As the 2005 parliamentary and presidential elections approached, President Askar Akayev and his allies used restrictive laws and politicized government agencies to crack down on opposition voices and the country’s few remaining independent media outlets.
The Central Election Commission amended election law in January to bar foreign media from publishing or broadcasting “agitation” and “election propaganda”—terms it did not define but left open for prosecution.
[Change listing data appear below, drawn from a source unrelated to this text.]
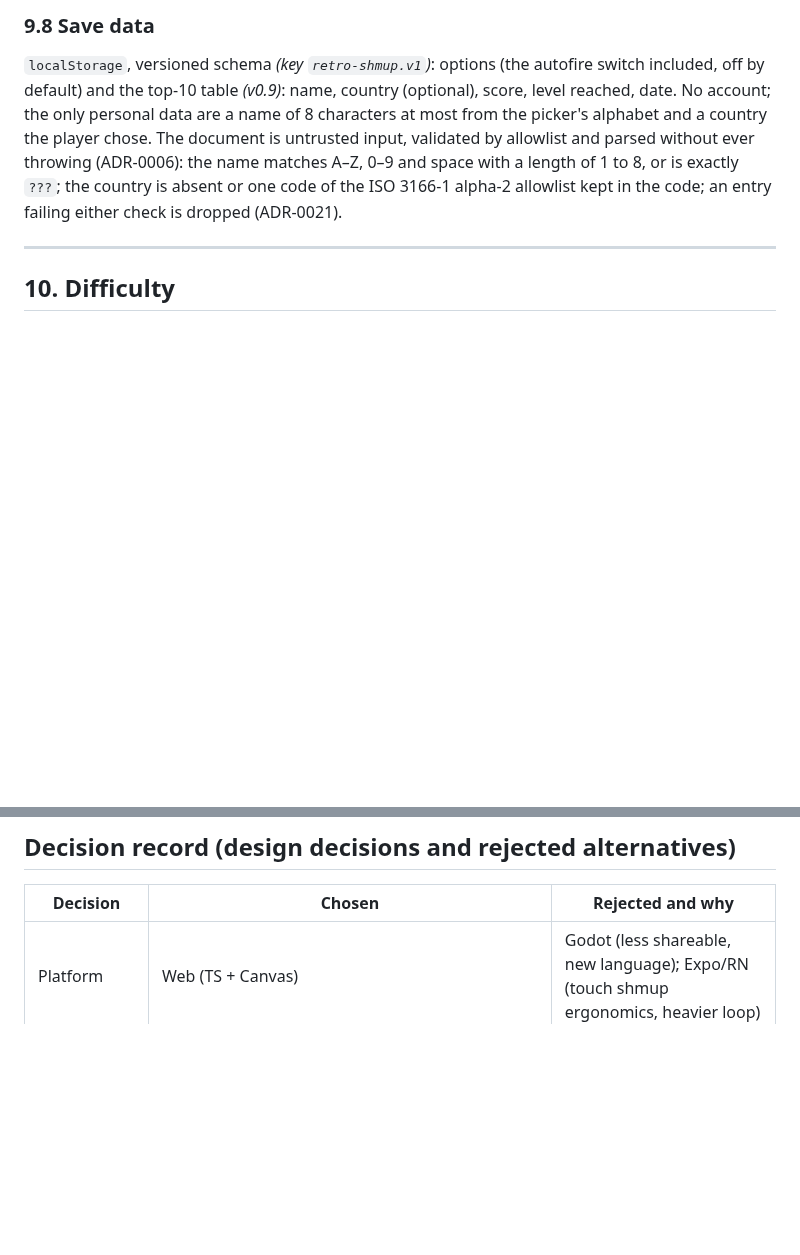
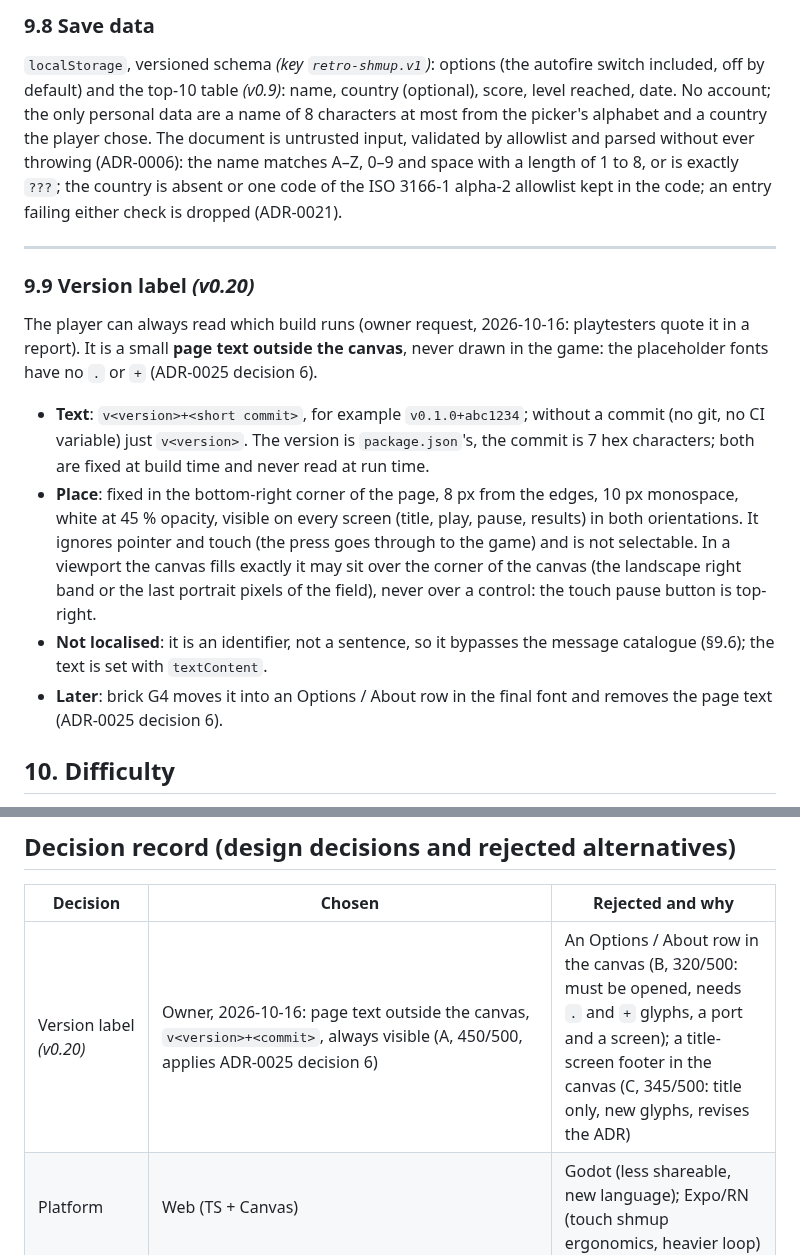
Before and after one commit to benoit-bremaud/retro-shmup, a Markdown page: docs/design/game-design-document.md, 2 parts joined by grey strips. Drawn GitHub-style; blank space fills up the shorter version.

Commit message:
docs(design): GDD v0.20 — the version label as page text outside the canvas
Applies ADR-0025 decision 6 (MCDA A 450/500 vs C 345, B 320); UML 06-class-version-label.

Co-Authored-By: Claude Sonnet 5.5 <noreply@anthropic.com>

```diff
--- a/docs/design/game-design-document.md
+++ b/docs/design/game-design-document.md
@@ -1038,6 +1038,26 @@ code; an entry failing either check is dropped (ADR-0021).
 
 ---
 
+### 9.9 Version label *(v0.20)*
+
+The player can always read which build runs (owner request, 2026-10-16: playtesters quote it
+in a report). It is a small **page text outside the canvas**, never drawn in the game: the
+placeholder fonts have no `.` or `+` (ADR-0025 decision 6).
+
+- **Text**: `v<version>+<short commit>`, for example `v0.1.0+abc1234`; without a commit (no git,
+  no CI variable) just `v<version>`. The version is `package.json`'s, the commit is 7 hex
+  characters; both are fixed at build time and never read at run time.
+- **Place**: fixed in the bottom-right corner of the page, 8 px from the edges, 10 px
+  monospace, white at 45 % opacity, visible on every screen (title, play, pause, results) in
+  both orientations. It ignores pointer and touch (the press goes through to the game) and is
+  not selectable. In a viewport the canvas fills exactly it may sit over the corner of the
+  canvas (the landscape right band or the last portrait pixels of the field), never over a
+  control: the touch pause button is top-right.
+- **Not localised**: it is an identifier, not a sentence, so it bypasses the message catalogue
+  (§9.6); the text is set with `textContent`.
+- **Later**: brick G4 moves it into an Options / About row in the final font and removes the
+  page text (ADR-0025 decision 6).
+
 ## 10. Difficulty
 
 A single **Normal** profile ships in 1.0. The design nevertheless routes every difficulty knob
@@ -1147,6 +1167,7 @@ fully playable at release quality, used to validate the design before producing
 
 | Decision | Chosen | Rejected and why |
 |---|---|---|
+| Version label *(v0.20)* | Owner, 2026-10-16: page text outside the canvas, `v<version>+<commit>`, always visible (A, 450/500, applies ADR-0025 decision 6) | An Options / About row in the canvas (B, 320/500: must be opened, needs `.` and `+` glyphs, a port and a screen); a title-screen footer in the canvas (C, 345/500: title only, new glyphs, revises the ADR) |
 | Platform | Web (TS + Canvas) | Godot (less shareable, new language); Expo/RN (touch shmup ergonomics, heavier loop) |
 | Scrolling | Vertical | Horizontal (does not match "targets fall"); fixed screen (no journey, flat bosses) |
 | Art | 16-bit, CC0 then custom | 8-bit (bosses unreadable); vector neon (plan B if art becomes the bottleneck); hand-drawn from day one (blocks the slice) |
```
Also changed, not shown: other parts of docs/design/game-design-document.md (+1 -1 lines), docs/architecture/README.md (+1 -0 lines), 1 other file.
The move broadened the commission’s ability to restrict election coverage by radio services such as the BBC and the U.S. government–funded Radio Free Europe/Radio Liberty (RFE/RL), as well as by publications such as Moscow’s Moskovsky Komsomolets (The Moscow Komsomol), Argumenty i Fakty (Arguments and Facts), and Rossiiskaya Gazeta (The Russian Gazette).
Government officials filed dozens of politically motivated criminal and civil defamation lawsuits against journalists and media outlets in an effort to silence critics, according to the Bishkek-based Public Association of Journalists. Kyrgyzstan’s obedient courts, whose judges are appointed on the recommendation of the president, consistently convicted journalists of insulting the honor and dignity of government officials. Hefty financial penalties in these cases encouraged widespread self-censorship. In May, Parliament rejected a proposal to decriminalize defamation and set damage limits in libel cases.
In its broad campaign to silence independent voices, the government used an array of indirect methods—from politicized tax inspections to leaning on independent media advertisers. It also forced teachers and government employees to subscribe to state newspapers, according to the London-based Institute for War and Peace Reporting (IWPR).
Media analysts say Akayev, in power since 1991, has direct or indirect control over most influential television stations. The president appoints the chairman of the state-owned Kyrgyz National Television and Radio Broadcast Corporation, and his son-in-law owns the Kyrgyz Public Educational Radio and Television.
The leading independent television station, Pyramida, remained on the defensive throughout 2004. The National Communications Agency (GAS), the government broadcast regulator, closed Pyramida for 40 days in March for what the agency described as transmission problems. However, Pyramida’s weekly political show “Nashe Vremya” (Our Time) had recently angered authorities by providing airtime to opposition leaders. Areopag, a telecommunications company with close ties to Akayev, bought a significant number of shares in Pyramida in August, IWPR reported.
In another move critics said was politically motivated, GAS forced Osh TV to broadcast on a weaker frequency after claiming that the channel was interfering with state TV transmissions. Based in the southern city of Osh, the station is one of the few independent channels in Kyrgyzstan, taking both the government and opposition leaders to task.
Media analysts were surprised this summer when authorities quickly granted a broadcasting license and frequency to NTS, a new Bishkek-based television channel funded by the Russian energy company Alyans. Some analysts suggest that the station may be part of a Russian effort to counter NATO’s growing influence in Central Asia, the news Web site Eurasianet.org reported. NTS had not started broadcasting at year’s end.
The independent daily MSN (formerly Moya Stolitsa-Novosti), which has endured government harassment and numerous politically motivated lawsuits, published more freely in 2004 thanks to the opening of a U.S.-sponsored independent printer. Freedom House, a nonprofit group that promotes democracy worldwide, established the publishing house in late 2003, breaking the monopoly of the state printer, Uchkun, which often refused to print the Bishkek-based MSN.
In May, Freedom House and other human rights organizations completed an independent inquiry into the death of Ernis Nazalov, a correspondent with the Bishkek daily Kyrgyz Ruhu (Kyrgyz Spirit) whose body was found on the bank of a canal in the southern Kara-Suu District in September 2003.
Medical experts who examined Nazalov’s body found that he had been hit several times with a blunt object, one of his arms had been broken, and his legs were covered in stab wounds, the groups reported. The regional prosecutor’s office in the southern city of Osh classified Nazalov’s death as an accidental drowning.